A Few Notable Results
Each case is fraught with its own issues, and a lawyer cannot guarantee success at any stage of the proceedings. Peter has represented clients at all stages of litigation for over twenty-five years. Below is just a smattering of the kinds of results that Peter has been able to achieve for his clients in various courts.
Federal District Court
Our firm represented a former union official accused of embezzling union funds over the course of years. We presented key arguments to the Government regarding certain defenses to the case. The Government opted not to pursue charges against our client. Another target of the investigation who had served alongside our client pleaded guilty, and was ordered to pay several hundred thousand dollars in restitution. Our client kept his position while his co-defendant was fired after conviction.
United States v. Janicek. The PSR added a two-level enhancement for the presence of a firearm during the course of the offense. We objected to the enhancement, and cross-examined the case agent at the sentencing hearing. (Other defendants didn’t assert an objection.) The district court struck the enhancement based upon our cross-examination, which lowered our client’s Guideline advisory range about thirty-six months.

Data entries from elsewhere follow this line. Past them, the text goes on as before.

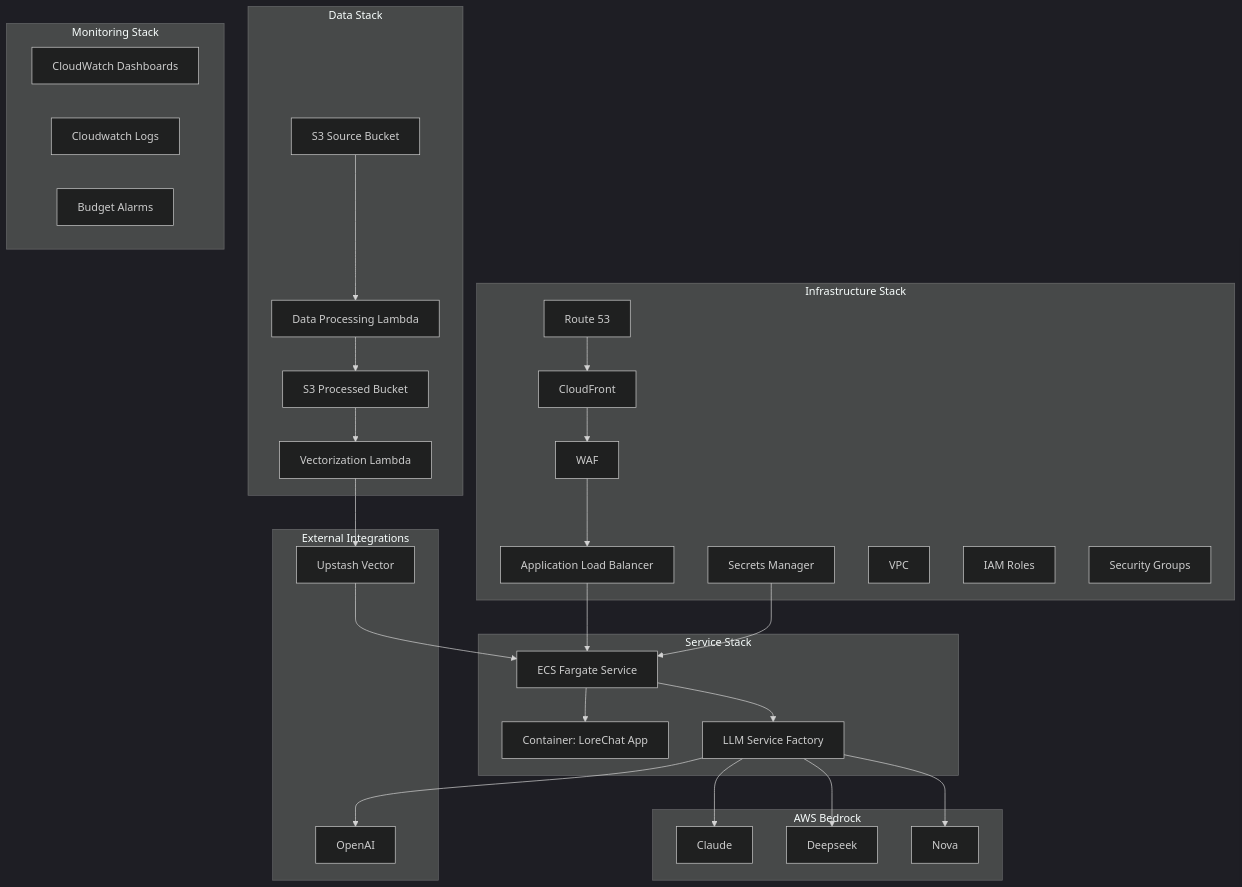
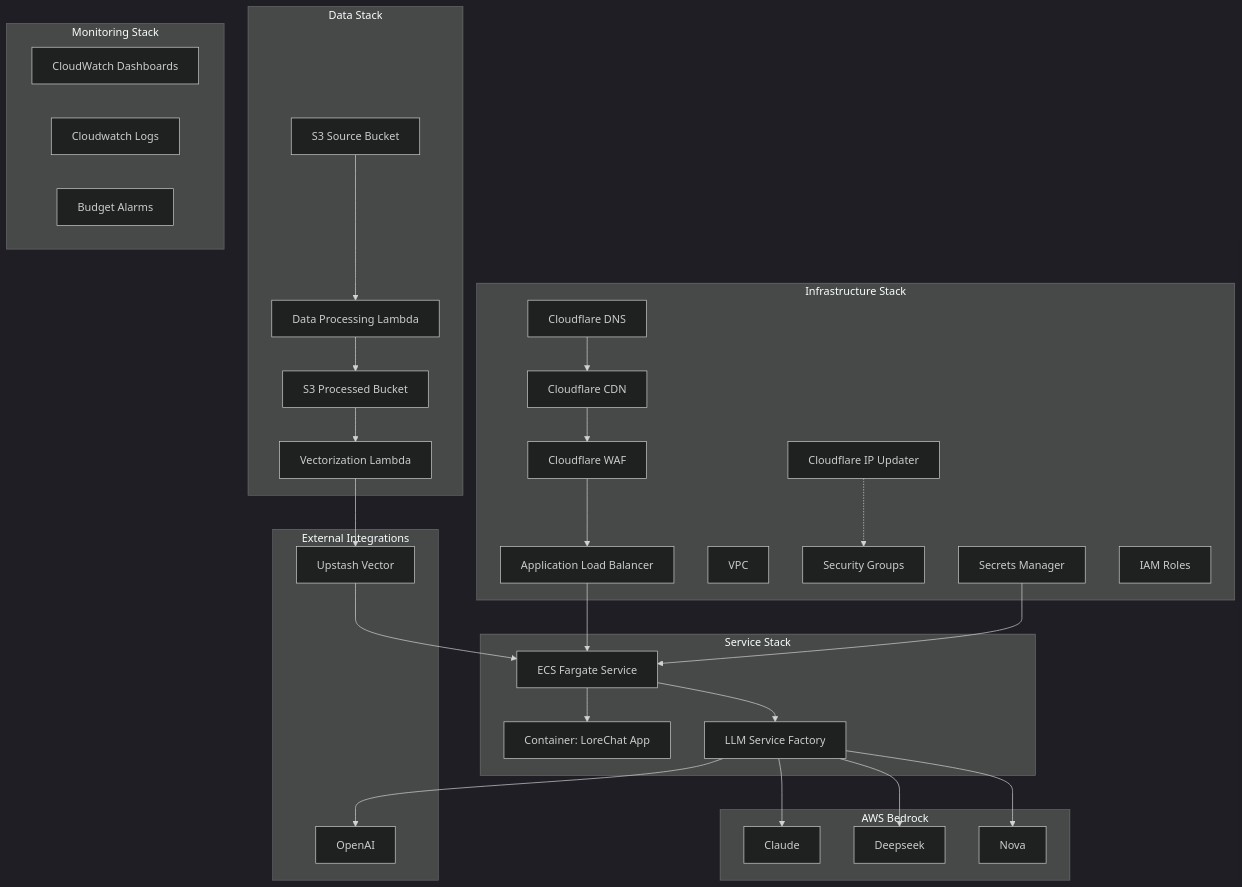
Before and after one commit to laialex501/lorechat-cdk: the first of 9 diagrams in memory-bank/systemPatterns.md, drawn with Mermaid (dark theme). The commit also changed other lines of this file and 9 other files, not shown here.

Commit message:
Migrate from CloudFront to Cloudflare

````diff
--- a/memory-bank/systemPatterns.md
+++ b/memory-bank/systemPatterns.md
@@ -6,54 +6,54 @@
 ```mermaid
 graph TD
     subgraph "Infrastructure Stack"
-        A[CloudFront] --> B[WAF]
-        B --> C[Application Load Balancer]
-        E[Route 53] --> A
-        S[Secrets Manager]
-        D[VPC]
-        Q[IAM Roles]
-        R[Security Groups]
+        A[Cloudflare DNS] --> B[Cloudflare CDN]
+        B --> C[Cloudflare WAF]
+        C --> D[Application Load Balancer]
+        E[VPC]
+        F[Cloudflare IP Updater] -.-> G[Security Groups]
+        H[Secrets Manager]
+        I[IAM Roles]
     end
 
     subgraph "Service Stack"
-        C --> F[ECS Fargate Service]
-        F --> G[Container: LoreChat App]
-        O[LLM Service Factory]
+        D --> J[ECS Fargate Service]
+        J --> K[Container: LoreChat App]
+        L[LLM Service Factory]
     end
 
     subgraph "Data Stack"
-        H[S3 Source Bucket]
-        I[S3 Processed Bucket]
-        J[Data Processing Lambda]
-        K[Vectorization Lambda]
-        H --> J
-        J --> I
-        I --> K
+        M[S3 Source Bucket]
+        N[S3 Processed Bucket]
+        O[Data Processing Lambda]
+        P[Vectorization Lambda]
+        M --> O
+        O --> N
+        N --> P
     end
 
     subgraph "Monitoring Stack"
-        M[CloudWatch Dashboards]
-        W[Cloudwatch Logs]
-        N[Budget Alarms]
+        Q[CloudWatch Dashboards]
+        R[Cloudwatch Logs]
+        S[Budget Alarms]
     end
 
     subgraph "External Integrations"
-        L[Upstash Vector]
-        P[OpenAI]
-        K --> L
-        O --> P[OpenAI]
+        T[Upstash Vector]
+        U[OpenAI]
+        P --> T
+        L --> U[OpenAI]
     end
 
     subgraph "AWS Bedrock"
-        T[Claude]
-        U[Deepseek]
-        V[Nova]
-        O --> T
-        O --> U
-        O --> V
+        V[Claude]
+        W[Deepseek]
+        X[Nova]
+        L --> V
+        L --> W
+        L --> X
     end
 
-    F --> O
-    L --> F
-    S --> F
+    J --> L
+    T --> J
+    H --> J
 ```
````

Dan Simmons v. Richard Wylie, et al. (2018) Simmons sold certain identified clients to a Wylie-controlled corporation. Wylie failed to pay promissory notes that he had executed in relation to the purchase. Simmons sued, and Wylie countersued, asking for several hundred thousands of dollars in damages. We prevailed at trial, and a jury found that Wylie had fraudulently conveyed assets to escape a judgment. The jury awarded just under $1 million in damages. The case continues as Wylie-controlled entities have sought bankruptcy protection to avoid a judgment.
Federal criminal Appeals
United States v. Grover Clendon Elrod. Grover Elrod appealed his 180-month, mandatory-minimum sentence that was imposed pursuant to the Armed Career Criminal Act . We persuaded the Fifth Circuit that the district court plainly erred by holding that Elrod’s prior convictions for burglary under the Texas Penal Code constituted violent felonies. The Fifth Circuit vacated the judgment and remanded the case for resentencing with his advisory Guidelines being 37–36 months' imprisonment without the enhancement. Elrod was subsequently released for time served.
United States v. Franklin Delano Inman. Inman was ordered to pay $135,283.11 in restitution after a jury convicted him of fraud. We appealed the judgment, arguing that the trial court erred in ordering restitution over and above the time period outlined in the indictment. The Fifth Circuit reversed the judgment, holding that restitution was limited to the four corners of the indictment. This particular opinion may have cost the Government billions of dollars over time.
United States v. DeMarquis Williams. DeMarquis Williams was charged with violating 18 U.S.C. § 371 (18 U.S.C. § 1029(a)(2)), Conspiracy to Traffic and Use Unauthorized Access Devices (credit card fraud in layman's terms). He pleaded guilty to the charge, but preserved his rights to appeal his sentence. We handled the appeal in the Fifth Circuit Court of Appeals and obtained a reversal on one of the two issues presented.
Texas Civil Appeals
Alexander v. Kent, 480 S.W.3d 676 (Tex. App.—Fort Worth 2015, no pet.). We were retained to appeal a judgment over a contract for the construction of a car lot. We were able to persuade the court of appeals to vacate the awards of attorney's fees and special damages which comprised the majority of all damages awarded.
Smith v. Pena, 321 S.W.3d 755 (Tex. App.—Fort Worth 2010, no pet.). We were retained to appeal the judgment of the trial court which had entered a judgment after a summary proceeding in the context of a mediation. We persuaded the court of appeals to vacate the judgment.
Texas Criminal Appeals
Wordlaw v. State. In a written judgment, the trial court assessed restitution damages and reparations against Wordlaw. We appealed the judgments, arguing that these awards constituted error because the trial court failed to orally pronounce them in open court. The court of appeals modified the judgments to delete the restitution awards and fines.
Thomas v. State, 461 S.W.3d 305 (Tex. App.—Fort Worth 2015, no pet.). In this appeal, we sought to reverse our client's conviction based upon a witness's invocation of his Fifth Amendment privileges on cross-examination. The court of appeals ultimately held that because our client's defense lawyer was ultimately able to cross-examine the witness on a tax-cheating scheme any error was harmless.